A word-for-word copy of every entry below is required; the images do not belong in it.

>>

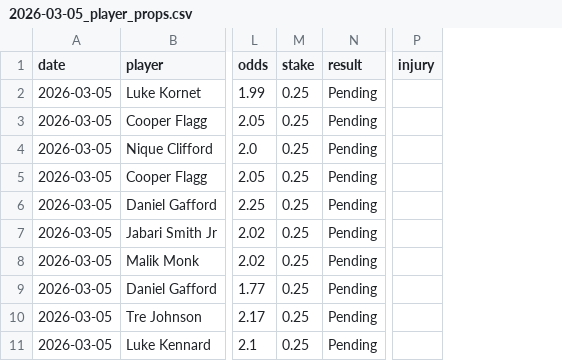
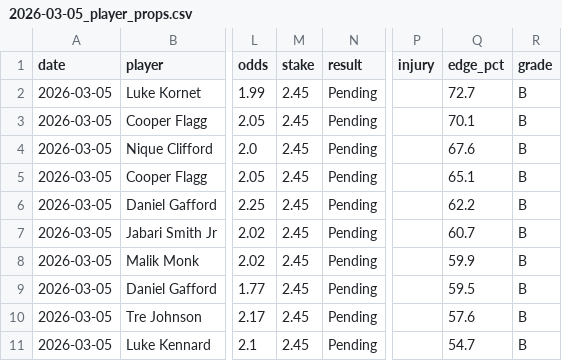
Before and after one commit to mackchiu/AutoBetTracker, a CSV file: data/2026-03-05_player_props.csv, drawn as a sheet; only a part is shown, gaps mark what is left out; the diff names each change by its address in the sheet, - before the commit and + after, or states it on an @@ line.

Commit message:
Add graded picks with proper edges and Kelly stakes

```diff
--- a/data/2026-03-05_player_props.csv
+++ b/data/2026-03-05_player_props.csv
+column Q (edge_pct), rows 2-11: 72.7 | 70.1 | 67.6 | 65.1 | 62.2 | 60.7 | 59.9 | 59.5 | 57.6 | 54.7
+column R (grade), rows 2-11: all B
-M2:M11 (stake): 0.25
+M2:M11 (stake): 2.45
```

<<

◆ **Written solution**:
Before and after one commit to mackchiu/AutoBetTracker, a CSV file: data/2026-03-05_player_props.csv, drawn as a sheet; only a part is shown, gaps mark what is left out; the diff names each change by its address in the sheet, - before the commit and + after, or states it on an @@ line.

Commit message:
Add graded picks with proper edges and Kelly stakes

```diff
--- a/data/2026-03-05_player_props.csv
+++ b/data/2026-03-05_player_props.csv
+column Q (edge_pct), rows 2-11: 72.7 | 70.1 | 67.6 | 65.1 | 62.2 | 60.7 | 59.9 | 59.5 | 57.6 | 54.7
+column R (grade), rows 2-11: all B
-M2:M11 (stake): 0.25
+M2:M11 (stake): 2.45
```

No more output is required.